Over the past couple of days, the question of whether these murders happened has stunned, shocked and infuriated activists and groups around the world – as people know very little more than this.
Human rights leaders around the world have been trying to discover more about the alleged slayings.
It began after Friends New Underground Railroad, a US-based Quaker group, released a statement claiming seven were dead and 65 had fled the country.
‘They were killed by stoning. One who survived (still breathing after stoning) was burnt alive using kerosene/paraffin and a match box,’ stated the alleged witness.
Then, a seventh gay man was reportedly attacked by a mob and died a day later from head injuries. The picture used on this article, believed to be of this man, was attached to the press release.
It was claimed the killings came in anger after Uganda’s Constitutional Court nullified the Anti-Homosexuality Act earlier this month.
But following the report, including its publishing on several respected LGBTI news sites, Ugandan LGBTI rights leaders questioned its validity.
GSN chose to not report on the alleged slayings, concerned the facts had not been fully substantiated.
Pepe Julian Onziema, the LGBTI rights advocate with one of the biggest contact list of the community in Uganda, said he believed the story was a fabrication.

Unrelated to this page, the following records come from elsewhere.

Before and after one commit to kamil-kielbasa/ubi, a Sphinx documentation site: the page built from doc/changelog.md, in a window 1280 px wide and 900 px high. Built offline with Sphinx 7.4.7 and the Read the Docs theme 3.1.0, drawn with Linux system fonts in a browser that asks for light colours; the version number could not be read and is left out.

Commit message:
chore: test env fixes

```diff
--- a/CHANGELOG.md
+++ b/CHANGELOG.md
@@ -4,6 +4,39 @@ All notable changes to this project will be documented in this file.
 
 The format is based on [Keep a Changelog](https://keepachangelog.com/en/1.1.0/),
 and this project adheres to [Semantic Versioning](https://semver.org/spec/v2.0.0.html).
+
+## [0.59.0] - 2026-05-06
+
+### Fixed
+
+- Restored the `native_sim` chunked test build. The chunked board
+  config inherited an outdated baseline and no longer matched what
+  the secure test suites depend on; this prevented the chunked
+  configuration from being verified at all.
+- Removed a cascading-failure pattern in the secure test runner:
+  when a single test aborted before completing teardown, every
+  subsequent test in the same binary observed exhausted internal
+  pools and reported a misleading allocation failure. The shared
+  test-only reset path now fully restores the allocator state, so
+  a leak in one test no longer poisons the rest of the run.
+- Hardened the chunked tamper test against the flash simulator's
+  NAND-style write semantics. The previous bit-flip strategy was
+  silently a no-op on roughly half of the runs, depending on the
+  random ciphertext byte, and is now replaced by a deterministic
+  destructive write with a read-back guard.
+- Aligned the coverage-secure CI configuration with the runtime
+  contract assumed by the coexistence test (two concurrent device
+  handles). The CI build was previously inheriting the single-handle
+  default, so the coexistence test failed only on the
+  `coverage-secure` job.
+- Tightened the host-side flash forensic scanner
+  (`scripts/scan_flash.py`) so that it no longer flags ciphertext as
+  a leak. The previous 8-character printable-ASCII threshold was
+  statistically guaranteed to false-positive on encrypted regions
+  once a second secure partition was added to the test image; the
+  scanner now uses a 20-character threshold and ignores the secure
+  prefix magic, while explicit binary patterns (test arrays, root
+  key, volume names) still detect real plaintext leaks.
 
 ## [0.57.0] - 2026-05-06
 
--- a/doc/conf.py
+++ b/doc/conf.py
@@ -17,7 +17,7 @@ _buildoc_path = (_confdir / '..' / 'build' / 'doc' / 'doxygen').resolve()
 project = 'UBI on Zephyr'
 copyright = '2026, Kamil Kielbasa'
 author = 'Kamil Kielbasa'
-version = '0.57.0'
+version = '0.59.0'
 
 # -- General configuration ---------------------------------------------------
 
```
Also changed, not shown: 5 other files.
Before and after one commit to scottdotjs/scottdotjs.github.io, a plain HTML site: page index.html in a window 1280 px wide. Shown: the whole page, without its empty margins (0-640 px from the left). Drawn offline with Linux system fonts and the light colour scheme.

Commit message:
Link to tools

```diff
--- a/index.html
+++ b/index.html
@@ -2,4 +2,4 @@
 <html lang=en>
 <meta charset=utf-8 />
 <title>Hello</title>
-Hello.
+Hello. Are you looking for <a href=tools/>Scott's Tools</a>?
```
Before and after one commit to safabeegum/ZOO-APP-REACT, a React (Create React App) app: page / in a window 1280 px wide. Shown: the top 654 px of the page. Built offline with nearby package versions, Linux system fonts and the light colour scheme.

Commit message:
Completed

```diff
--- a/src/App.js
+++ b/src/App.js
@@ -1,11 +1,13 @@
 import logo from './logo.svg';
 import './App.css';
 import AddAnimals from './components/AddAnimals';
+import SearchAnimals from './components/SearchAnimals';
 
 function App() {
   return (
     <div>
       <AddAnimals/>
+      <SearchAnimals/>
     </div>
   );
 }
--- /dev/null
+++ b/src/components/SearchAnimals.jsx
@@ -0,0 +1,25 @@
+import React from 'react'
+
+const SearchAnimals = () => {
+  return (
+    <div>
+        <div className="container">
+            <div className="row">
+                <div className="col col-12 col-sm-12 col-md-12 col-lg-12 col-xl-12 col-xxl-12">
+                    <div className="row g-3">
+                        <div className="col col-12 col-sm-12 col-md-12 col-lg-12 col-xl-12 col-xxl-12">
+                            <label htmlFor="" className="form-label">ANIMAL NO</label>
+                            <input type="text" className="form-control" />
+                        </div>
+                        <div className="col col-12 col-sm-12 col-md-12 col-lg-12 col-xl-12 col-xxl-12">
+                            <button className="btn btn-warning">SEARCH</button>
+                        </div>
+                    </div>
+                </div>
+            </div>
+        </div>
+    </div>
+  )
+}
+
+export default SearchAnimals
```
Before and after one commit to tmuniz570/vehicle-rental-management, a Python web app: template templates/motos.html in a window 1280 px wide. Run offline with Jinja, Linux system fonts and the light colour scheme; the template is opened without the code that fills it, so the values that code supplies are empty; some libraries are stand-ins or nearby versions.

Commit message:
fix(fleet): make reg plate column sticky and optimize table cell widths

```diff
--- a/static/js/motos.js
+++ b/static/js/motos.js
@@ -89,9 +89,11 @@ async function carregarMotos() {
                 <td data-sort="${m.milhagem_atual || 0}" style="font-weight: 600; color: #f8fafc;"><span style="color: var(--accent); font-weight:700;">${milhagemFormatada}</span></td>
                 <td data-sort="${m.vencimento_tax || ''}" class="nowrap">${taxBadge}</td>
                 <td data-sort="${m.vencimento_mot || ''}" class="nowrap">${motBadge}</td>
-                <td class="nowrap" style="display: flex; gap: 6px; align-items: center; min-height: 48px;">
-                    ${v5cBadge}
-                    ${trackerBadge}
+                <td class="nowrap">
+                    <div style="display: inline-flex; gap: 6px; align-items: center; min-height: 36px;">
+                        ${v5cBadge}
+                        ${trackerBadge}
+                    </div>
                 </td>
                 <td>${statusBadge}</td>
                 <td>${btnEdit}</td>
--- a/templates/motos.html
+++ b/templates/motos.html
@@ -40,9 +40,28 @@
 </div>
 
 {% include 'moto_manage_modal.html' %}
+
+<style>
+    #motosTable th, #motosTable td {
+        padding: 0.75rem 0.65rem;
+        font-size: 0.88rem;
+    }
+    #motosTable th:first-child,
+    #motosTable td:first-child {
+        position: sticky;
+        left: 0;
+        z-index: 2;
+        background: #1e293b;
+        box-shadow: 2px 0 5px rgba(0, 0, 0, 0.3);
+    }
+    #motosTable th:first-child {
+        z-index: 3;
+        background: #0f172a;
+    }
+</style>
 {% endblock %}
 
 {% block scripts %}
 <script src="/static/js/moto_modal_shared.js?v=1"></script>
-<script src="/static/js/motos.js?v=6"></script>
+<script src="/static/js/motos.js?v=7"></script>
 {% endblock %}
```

Some LGBTI Ugandans commented on social media they were surprised to find out a US group knew more about the suffering of their people more than they did.
But Friends New Underground Railroad is sticking to their account of the murders.
They said they have provided additional information about the reported incidents to the Human Rights Awareness and Promotion Forum and to Human Rights Watch in order to allow them to conduct their own independent investigations.